I’m not a scientist by training or profession, but I am fascinated by what science can tell us about our social nature. In the past few years, new discoveries and techniques in genetics and data mining have revealed new levels of our interdependence, levels that can impact our genetic inheritance in a single generation and also stretch across generations.
New levels of interdependence came to light through studying various public records from the 19th century for the remote Swedish county of Norrbotten. In such an isolated and harsh area at the time, a family’s fate hinged on success or failure of crops. A bad harvest often meant famine for your family; a good harvest might inspire overeating.
(The Norbotten experience has been covered in a Time article from January 6, 2010, as well as more scholarly papers such as this from the National Institutes of Health. It’s also been replicated through studies of other inter-generational public records.)
Cycles of feast and famine can be hard on a person’s health, but the Norrbotten records showed that it also impacted the health and life expectancy of a person’s children and grandchildren, even if those later generations never endured the same feast or famine experience.

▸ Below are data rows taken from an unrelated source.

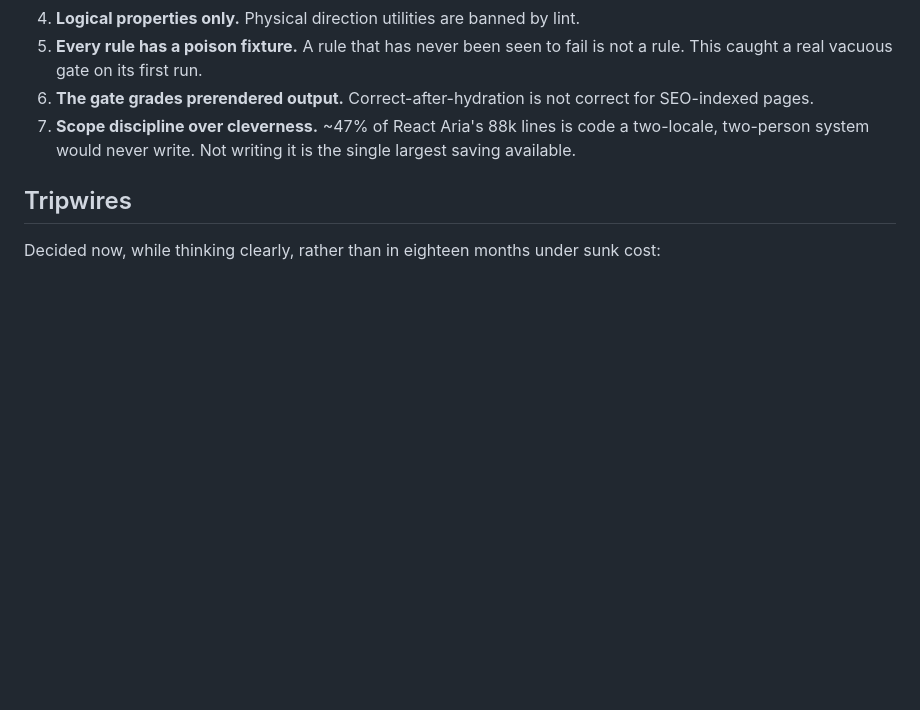
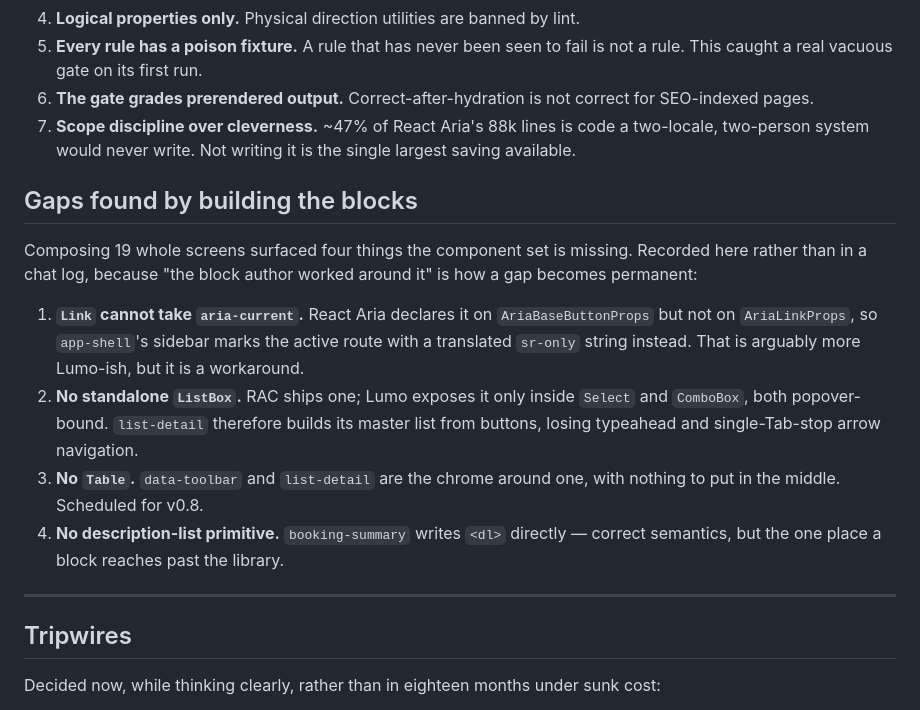
Before and after one commit to Telarsa/lumo-ui, a Markdown page: ROADMAP.md, the part around one of its changes. Rendered like a GitHub page; blank space fills up the shorter version.

```diff
--- a/ROADMAP.md
+++ b/ROADMAP.md
@@ -163,6 +174,27 @@ Not a version bump; a state of the portfolio.
    two-locale, two-person system would never write. Not writing it is the single
    largest saving available.
 
+## Gaps found by building the blocks
+
+Composing 19 whole screens surfaced four things the component set is missing.
+Recorded here rather than in a chat log, because "the block author worked around
+it" is how a gap becomes permanent:
+
+1. **`Link` cannot take `aria-current`.** React Aria declares it on
+   `AriaBaseButtonProps` but not on `AriaLinkProps`, so `app-shell`'s sidebar
+   marks the active route with a translated `sr-only` string instead. That is
+   arguably more Lumo-ish, but it is a workaround.
+2. **No standalone `ListBox`.** RAC ships one; Lumo exposes it only inside
+   `Select` and `ComboBox`, both popover-bound. `list-detail` therefore builds
+   its master list from buttons, losing typeahead and single-Tab-stop arrow
+   navigation.
+3. **No `Table`.** `data-toolbar` and `list-detail` are the chrome around one,
+   with nothing to put in the middle. Scheduled for v0.8.
+4. **No description-list primitive.** `booking-summary` writes `<dl>` directly —
+   correct semantics, but the one place a block reaches past the library.
+
+---
+
 ## Tripwires
 
 Decided now, while thinking clearly, rather than in eighteen months under sunk
```
Also changed, not shown: other parts of ROADMAP.md (+33 -22 lines).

Since I’m not a scientist, I’ll rely on the Time article to explain this phenomena: “powerful environmental conditions (near death from starvation, for instance) can somehow leave an imprint on the genetic material in eggs and sperm. These genetic imprints can short-circuit evolution and pass along new traits in a single generation.”
How can this be, making evolutionary changes so quickly? Most biology classes teach that evolution happens over a multitude of generations. The answer is epigenetics, or the phenomena of genetic changes caused by factors outside the actual genetic material but that are still inherited.
Again, Time: “Epigenetics is the study of changes in gene activity that do not involve alterations to the genetic code but still get passed down to at least one successive generation. These patterns of gene expression are governed by the cellular material — the epigenome — that sits on top of the genome, just outside it.”
What are the implications of this for marketing and public services? The quality of life experienced today impacts our public spending both now and in the future. Helping someone through a time of poor nutrition today also changes the genetic inheritance for that person’s offspring two generations from now. They’ll live a healthier life, which benefits both them and their community.
In other words, food stamps today can help someone remain healthy and productive today, contributing to the well-being of the community. Food stamps can also save Medicare dollars decades into the future.
Because of epigenetics, what has been a cliched question takes on new significance: what kind of world do you want to leave your children and grandchildren?